GOAL OF THE EXERCISE:
Please retype the entries below word for word, passing over every picture.

◇ ◇ ◇ ◇ ◇ ◇ ◇

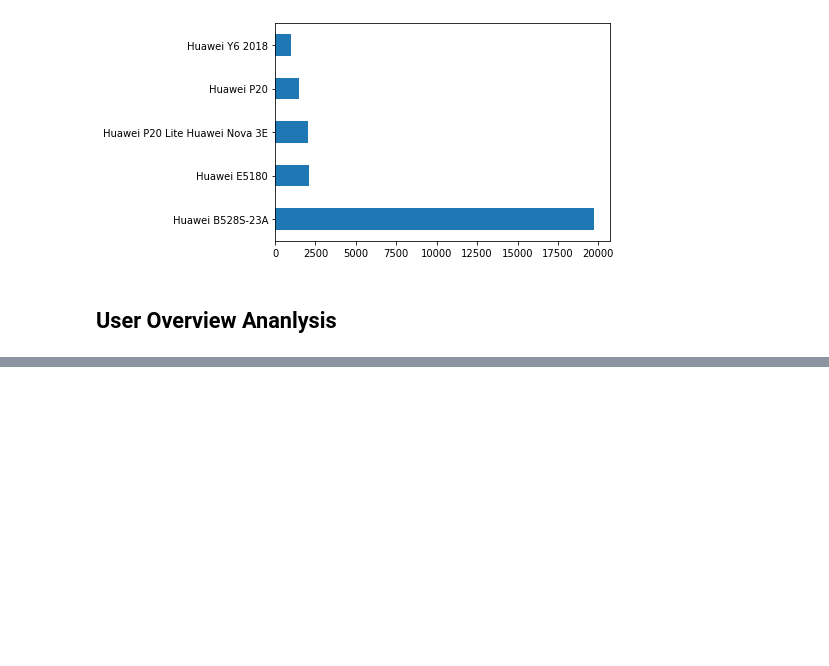
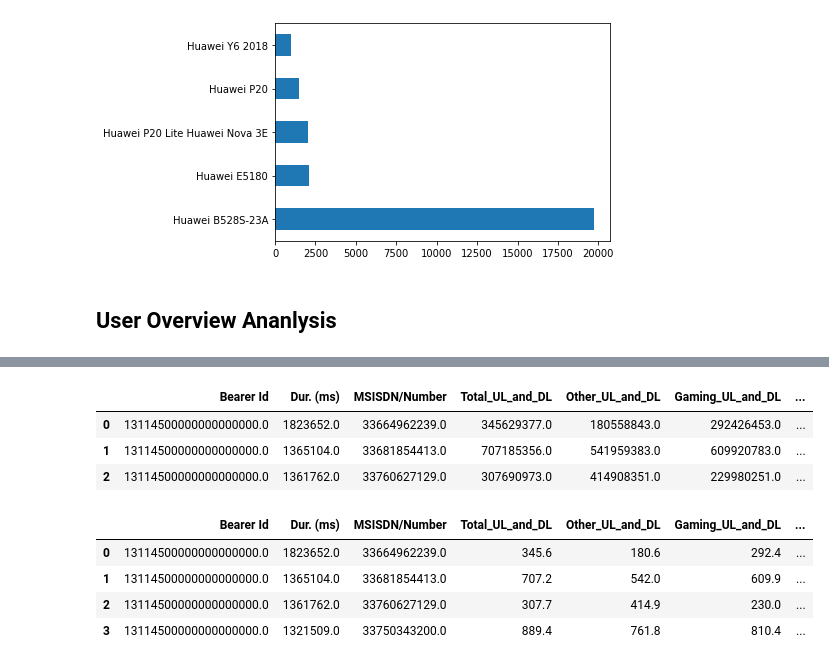
Before and after one commit to Micky373/Telecom_user_analytics, a Jupyter notebook: notebooks/user_overview_analysis.ipynb, the cells around one changed output, grey strips where cells are left out. Drawn from its saved outputs; the diff is of its cells as text; code cells hidden in the pictures; blank space fills up the shorter version.

```diff
--- a/notebooks/user_overview_analysis.ipynb
+++ b/notebooks/user_overview_analysis.ipynb
@@ -288,0 +299,11 @@ data_clean['Social Media_UL_and_DL'] = data_clean['Social Media UL (Bytes)'] + d
+# %%
+# Creating new data from the data_clean
+
+new_column = ['Bearer Id','Dur. (ms)','MSISDN/Number','Total_UL_and_DL','Other_UL_and_DL','Gaming_UL_and_DL','Netflix_UL_and_DL','Youtube_UL_and_DL','Email_UL_and_DL','Google_UL_and_DL','Social Media_UL_and_DL']
+user_overview_data = data_clean[new_column]
+user_overview_data.head(3)
+# %% [output]
+|  | Bearer Id | Dur. (ms) | MSISDN/Number | Total_UL_and_DL | Other_UL_and_DL | Gaming_UL_and_DL | ... |
+| 0 | 13114500000000000000.0 | 1823652.0 | 33664962239.0 | 345629377.0 | 180558843.0 | 292426453.0 | ... |
+| 1 | 13114500000000000000.0 | 1365104.0 | 33681854413.0 | 707185356.0 | 541959383.0 | 609920783.0 | ... |
+| 2 | 13114500000000000000.0 | 1361762.0 | 33760627129.0 | 307690973.0 | 414908351.0 | 229980251.0 | ... |
@@ -288,0 +315,14 @@ data_clean['Social Media_UL_and_DL'] = data_clean['Social Media UL (Bytes)'] + d
+# %%
+# Converting columns containing bytes to megabytes
+
+for column in new_column:
+  if(column != 'Bearer Id' and column != 'Dur. (ms)' and column != 'MSISDN/Number'):
+    user_overview_data[column]= user_overview_data[column]/(10**6)
+
+user_overview_data.head(4)
+# %% [output]
+|  | Bearer Id | Dur. (ms) | MSISDN/Number | Total_UL_and_DL | Other_UL_and_DL | Gaming_UL_and_DL | ... |
+| 0 | 13114500000000000000.0 | 1823652.0 | 33664962239.0 | 345.6 | 180.6 | 292.4 | ... |
+| 1 | 13114500000000000000.0 | 1365104.0 | 33681854413.0 | 707.2 | 542.0 | 609.9 | ... |
+| 2 | 13114500000000000000.0 | 1361762.0 | 33760627129.0 | 307.7 | 414.9 | 230.0 | ... |
+| 3 | 13114500000000000000.0 | 1321509.0 | 33750343200.0 | 889.4 | 761.8 | 810.4 | ... |
```
Also changed, not shown: parts of 2 cells of this notebook.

◇ ◇ ◇ ◇ ◇ ◇ ◇

EXERCISE RESPONSE:
Before and after one commit to Micky373/Telecom_user_analytics, a Jupyter notebook: notebooks/user_overview_analysis.ipynb, the cells around one changed output, grey strips where cells are left out. Drawn from its saved outputs; the diff is of its cells as text; code cells hidden in the pictures; blank space fills up the shorter version.

```diff
--- a/notebooks/user_overview_analysis.ipynb
+++ b/notebooks/user_overview_analysis.ipynb
@@ -288,0 +299,11 @@ data_clean['Social Media_UL_and_DL'] = data_clean['Social Media UL (Bytes)'] + d
+# %%
+# Creating new data from the data_clean
+
+new_column = ['Bearer Id','Dur. (ms)','MSISDN/Number','Total_UL_and_DL','Other_UL_and_DL','Gaming_UL_and_DL','Netflix_UL_and_DL','Youtube_UL_and_DL','Email_UL_and_DL','Google_UL_and_DL','Social Media_UL_and_DL']
+user_overview_data = data_clean[new_column]
+user_overview_data.head(3)
+# %% [output]
+|  | Bearer Id | Dur. (ms) | MSISDN/Number | Total_UL_and_DL | Other_UL_and_DL | Gaming_UL_and_DL | ... |
+| 0 | 13114500000000000000.0 | 1823652.0 | 33664962239.0 | 345629377.0 | 180558843.0 | 292426453.0 | ... |
+| 1 | 13114500000000000000.0 | 1365104.0 | 33681854413.0 | 707185356.0 | 541959383.0 | 609920783.0 | ... |
+| 2 | 13114500000000000000.0 | 1361762.0 | 33760627129.0 | 307690973.0 | 414908351.0 | 229980251.0 | ... |
@@ -288,0 +315,14 @@ data_clean['Social Media_UL_and_DL'] = data_clean['Social Media UL (Bytes)'] + d
+# %%
+# Converting columns containing bytes to megabytes
+
+for column in new_column:
+  if(column != 'Bearer Id' and column != 'Dur. (ms)' and column != 'MSISDN/Number'):
+    user_overview_data[column]= user_overview_data[column]/(10**6)
+
+user_overview_data.head(4)
+# %% [output]
+|  | Bearer Id | Dur. (ms) | MSISDN/Number | Total_UL_and_DL | Other_UL_and_DL | Gaming_UL_and_DL | ... |
+| 0 | 13114500000000000000.0 | 1823652.0 | 33664962239.0 | 345.6 | 180.6 | 292.4 | ... |
+| 1 | 13114500000000000000.0 | 1365104.0 | 33681854413.0 | 707.2 | 542.0 | 609.9 | ... |
+| 2 | 13114500000000000000.0 | 1361762.0 | 33760627129.0 | 307.7 | 414.9 | 230.0 | ... |
+| 3 | 13114500000000000000.0 | 1321509.0 | 33750343200.0 | 889.4 | 761.8 | 810.4 | ... |
```
Also changed, not shown: parts of 2 cells of this notebook.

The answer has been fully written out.